There’s nothing revelatory in noting that the tools one uses to make music directly impact the resultant musical output. Like the simplest concept of gesture, whereby physiology, routine, muscle memory, and ease of playing all conspire together to give music composed on and performed by a specific instrument lend to the larger idea of “idiomatic”, that vernacular voice which acts as a fuzzy boundary around which all new ideas and push and pull, the various purposeful strengths and weaknesses of various software invariably lend their stamp on influencing the type of work an electronic composer finds themselves creating.
That’s all just a fancy way of saying that thanks to getting cozy with a piece of software named ACID once I began exploring the world of computer music, the sounds that found themselves coming from my headphones had taken on a far more loop-based, rhythmic, dare I say hiphop-ic character than anything prior. Partially out of laziness, partially out of fun, and eventually (embarrassingly so) out of the pursuit of profitable gain, music that was veering dangerously into dance (or worse yet, MC backing track) was defining the entire output of my time. At one point while romancing the vague possibility of having my electronic music picked up by a very reputable label (a fantasy that sadly fizzled just as it was seeming most promising) I cobbled together an assemblage of works-in-progress, all of which happened to have been rendered in that particular piece of software:

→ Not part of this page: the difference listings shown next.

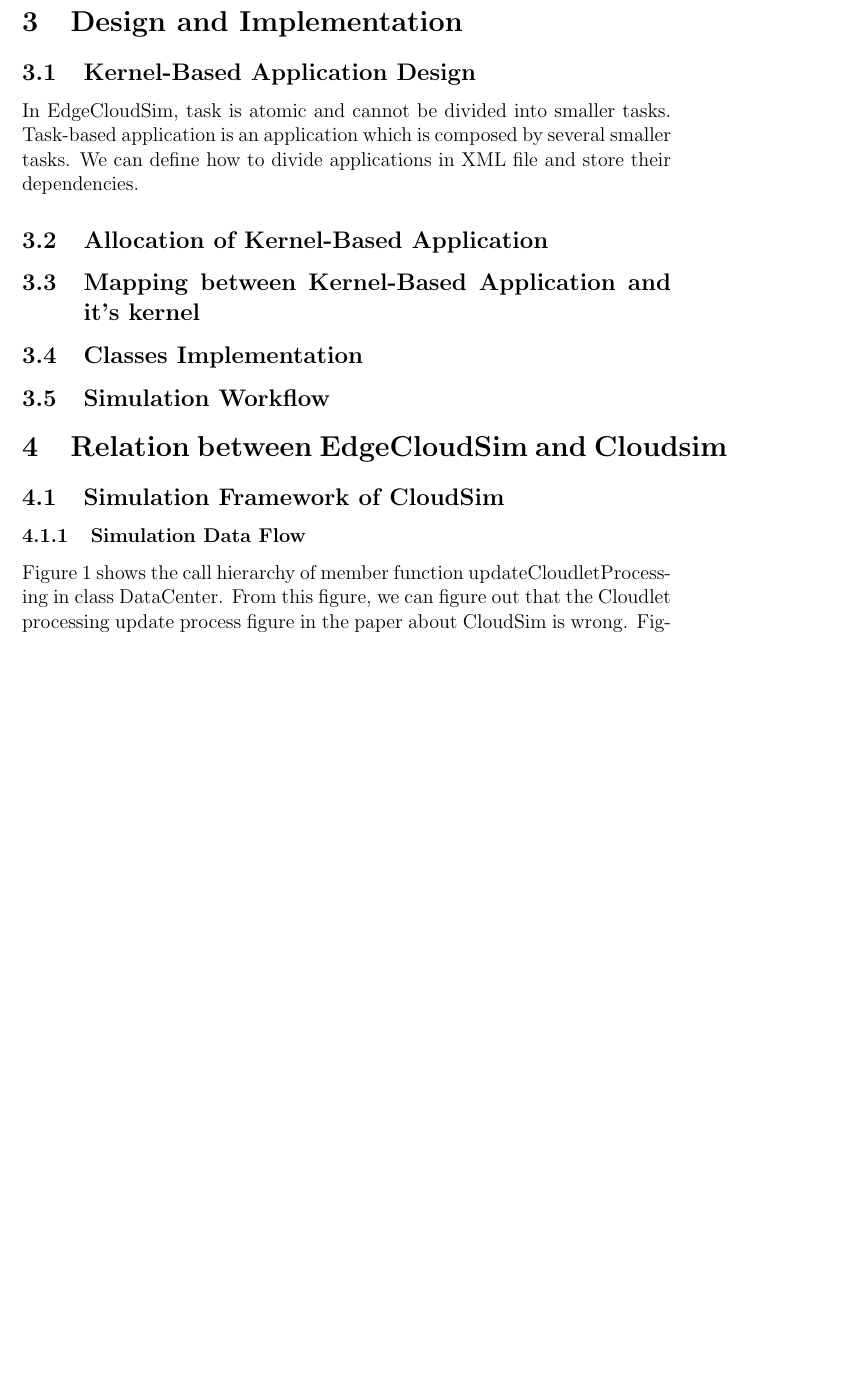
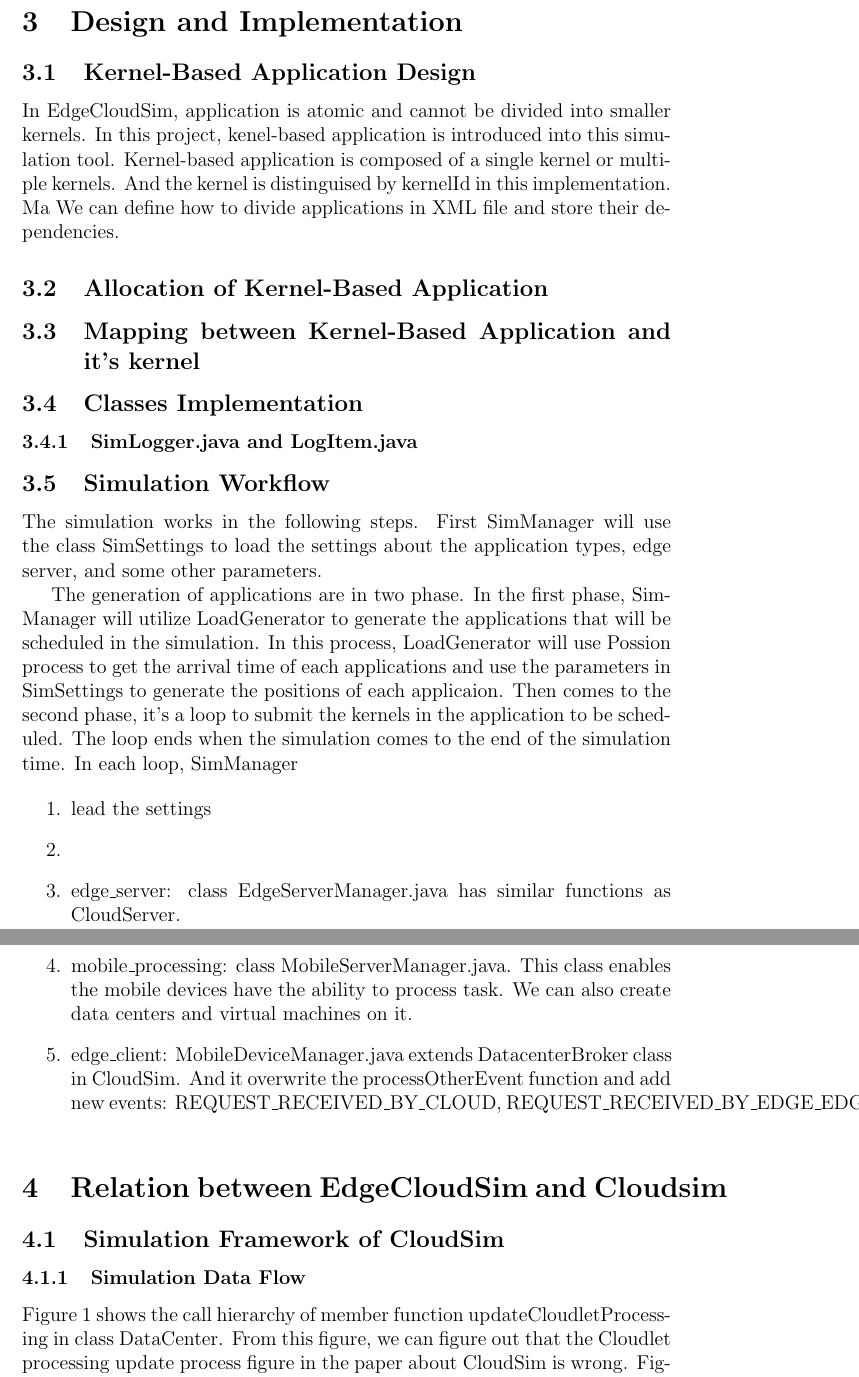
Before and after one commit to qiaolunzhang/EdgeCloudSimReport, a LaTeX paper (EdgeCloudSimReport.tex): part of page 4 of 17 before the commit and two parts of pages 4 and 5 of 19 after it, the two joined at a grey line, cut so that both start at the same text, the shorter picture padded with empty space. Compiled offline with pdfLaTeX.

```diff
--- a/EdgeCloudSimReport.tex
+++ b/EdgeCloudSimReport.tex
@@ -129,7 +129,9 @@
 \section{Design and Implementation}
 
 \subsection{Kernel-Based Application Design}
-In EdgeCloudSim, task is atomic and cannot be divided into smaller tasks. Task-based application is an application which is composed by several smaller tasks. We can define how to divide applications in XML file and store their dependencies.
+In EdgeCloudSim, application is atomic and cannot be divided into smaller kernels. In this project, kenel-based application is introduced into this simulation tool. Kernel-based application is composed of a single kernel or multiple kernels. And the kernel is distinguised by kernelId in this implementation.
+Ma
+We can define how to divide applications in XML file and store their dependencies.
 
 
 \subsection{Allocation of Kernel-Based Application}
@@ -140,5 +142,19 @@
 
 \subsection{Classes Implementation}
 
+\subsubsection{SimLogger.java and LogItem.java}
+
+
 
 \subsection{Simulation Workflow}
+The simulation works in the following steps. First SimManager will use the class SimSettings to load the settings about the application types, edge server, and some other parameters.
+
+The generation of applications are in two phase. In the first phase, SimManager will utilize LoadGenerator to generate the applications that will be scheduled in the simulation. In this process, LoadGenerator will use Possion process to get the arrival time of each applications and use the parameters in SimSettings to generate the positions of each applicaion. Then comes to the second phase, it's a loop to submit the kernels in the application to be scheduled. The loop ends when the simulation comes to the end of the simulation time. In each loop, SimManager
+
+\begin{enumerate}
+	\item lead the settings
+	\item
+	\item edge\_server: class EdgeServerManager.java has similar functions as CloudServer.
+	\item mobile\_processing: class MobileServerManager.java. This class enables the mobile devices have the ability to process task. We can also create data centers and virtual machines on it.
+	\item edge\_client: MobileDeviceManager.java extends DatacenterBroker class in CloudSim. And it overwrite the processOtherEvent function and add new events: REQUEST\_RECEIVED\_BY\_CLOUD, REQUEST\_RECEIVED\_BY\_EDGE\_EDGE\_DEVICES.
+\end{enumerate}
@@ -145,3 +166,4 @@
+\end{figure}
 
 
 \section{Relation between EdgeCloudSim and Cloudsim}
```
Also changed, not shown: EdgeCloudSimReport.pdf, UML/sequence-diagram-create-kernel.png (added), EdgeCloudSimReport.tex (5 more changed lines), 6 other files.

There’s no shortage of unfinished projects in my collection that were started in ACID, but listening to that compilation now, albeit 8 years since its creation, the limitations of the medium scream louder than all the work that had gone into it. The sheer layeredness of it all. The locked-in feel. And, while I know this is going to sound redundant as it’s the core mission of ACID’s compositional toolkit, the absolute, unbending loopiness.
The search is on, then, to line up the right tools for the right job, as the work I’m currently embarking on leans so heavily on the organic, the unpredictable, and the unrepetitive, it’s obvious that despite all best intentions, I have to be careful about the gesture, take heed of the subtle ways in which intention is being bent by the whim of the tool itself – yet do it without resorting back to the days of writing obscure performance instructions on a piece of paper, handing it to a stranger with an instrument, and letting fate work out the rest.